A cybersecurity veteran whose company sits on a $4 billion cash pile says he won’t rush to acquire new startups, citing concerns of a bubble even as analysts warn that his firm faces an uncertain future.
Gil Shwed, chief executive officer of Check Point Software Technologies Ltd., said that the pace of growth in cybersecurity meant new firms were expanding at breakneck pace. High-profile hacks and a global shift to remote working helped startups raise $17.7 billion in venture capital funding in 2021 as of October 11 — a 74% jump over all of 2020, according to PitchBook.
Most of those startups do not have clear paths to profit and are valued at levels that “take 10 or 20 years of perfect execution to reach,” Shwed said in an interview in Tel Aviv.
Check Point’s peers, including Palo Alto Networks Inc. and Fortinet Inc., have been more aggressively entering growing sectors such as cloud security, despite the jump in equity prices. Meanwhile, the Israeli firm’s sales growth and its stock have been treading water.

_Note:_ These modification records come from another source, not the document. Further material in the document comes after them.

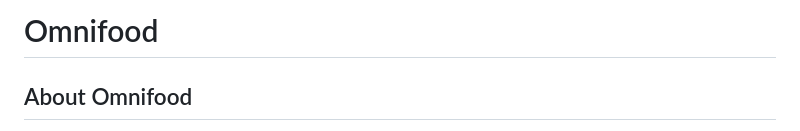
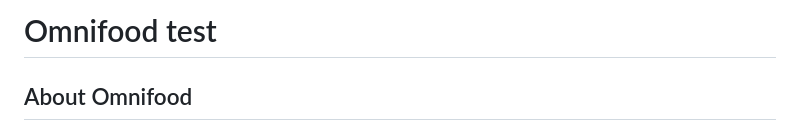
Before and after one commit to LokeOnFire/htmldemoproject, a Markdown page: content.md, the part around the change. Rendered like a GitHub page.

```diff
--- a/content.md
+++ b/content.md
@@ -1,4 +1,4 @@
-# Omnifood
+# Omnifood test
 
 ## About Omnifood
 
```
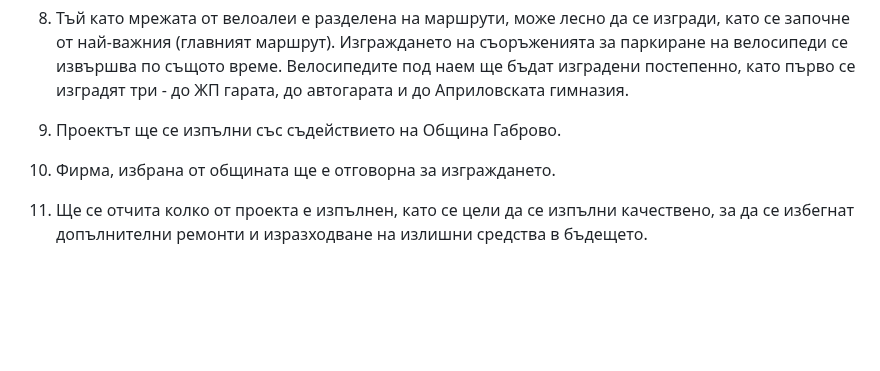
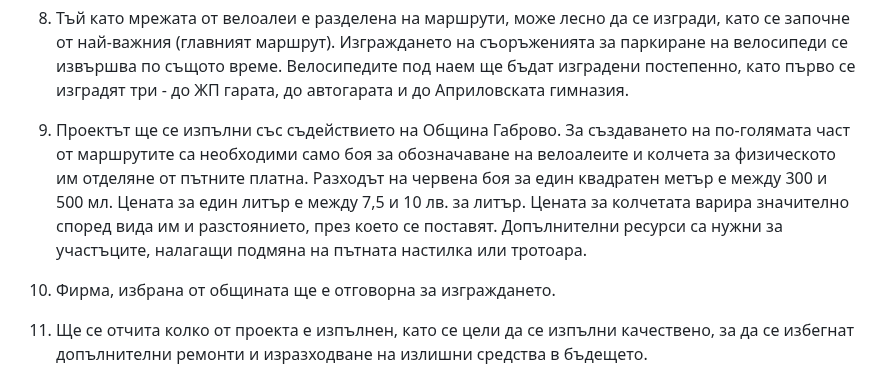
Before and after one commit to MishoBankata/VeloGabrovo, a Markdown page: documentation.md, the part around the change. Rendered like a GitHub page; blank space fills up the shorter version.

```diff
--- a/documentation.md
+++ b/documentation.md
@@ -108,7 +108,7 @@
 Изграждането на съоръженията за паркиране на велосипеди се извършва по същото време.
 Велосипедите под наем ще бъдат изградени постепенно, като първо се изградят три - до ЖП гарата, до автогарата и до Априловската гимназия.
 
-9. Проектът ще се изпълни със съдействието на Община Габрово.
+9. Проектът ще се изпълни със съдействието на Община Габрово. За създаването на по-голямата част от маршрутите са необходими само боя за обозначаване на велоалеите и колчета за физическото им отделяне от пътните платна. Разходът на червена боя за един квадратен метър е между 300 и 500 мл. Цената за един литър е между 7,5 и 10 лв. за литър. Цената за колчетата варира значително според вида им и разстоянието, през което се поставят. Допълнителни ресурси са нужни за участъците, налагащи подмяна на пътната настилка или тротоара.
 
 10. Фирма, избрана от общината ще е отговорна за изграждането.
 
```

Shwed, who co-founded Check Point 28 years ago, rejects the growth-at-any-cost approach. “It’s very hard to justify” spending hundreds of millions of dollars on companies that would marginally contribute to the firm’s $2.1 billion of annual revenue, he said.
The Israeli billionaire’s view on the market separates him from Wall Street, Silicon Valley and even Israeli startups. Tel Aviv’s tech sector has garnered 36% of global cybersecurity investment this year, according to Pitchbook.
“In my 25 years of venture capital investing, I’ve never seen as much momentum and budget growth for cybersecurity spending at large enterprise, mid-market and even smaller companies globally,” said Glenn Solomon, managing partner at GGV Capital, which has invested in competitors such as the Israeli firm Orca. “We don’t see this trend waning and we’re investing heavily in the next set of innovative cybersecurity startups in Israel and elsewhere.”
The $20 billion network security market is expanding faster than 10% a year, according to Mandeep Singh, a senior analyst at Bloomberg intelligence. With so many new competitors vying for business, it’s likely that Check Point’s market share is slipping, he said.
If Check Point — which sells firewalls as well as email, mobile and cloud security products — doesn’t invest more in new innovations, it will “run the risk of becoming obsolete 10 years down the line,” said Singh. By way of comparison, Palo Alto spent more than $1.6 billion in four deals over the last 18 months, roughly five times as much as Check Point doled out in the same period.
Check Point’s advantage over most cybersecurity companies, Shwed is keen to point out, is that it makes money — $843 million in 2020. “If you look at the traditional business model of technology, it should be a very profitable business,” he said.
The firm sits on a cash pile of $4 billion, and — despite Shwed’s general caution over acquisitions — just spent $270 million to buy Avanan, an Israeli cloud email security startup.
Check Point has also invested about $100 million in building out its cloud security business, and has ambitions to grow a subscription-based model over the coming years.
Analysts are watching to see if the company can accelerate recent growth in subscriptions, which would lock in revenue while it builds out other arms of the business.
“It’s up to us to show to the market that the business model is changing and it generates growth,” Shwed said.
News Source: Bloomberg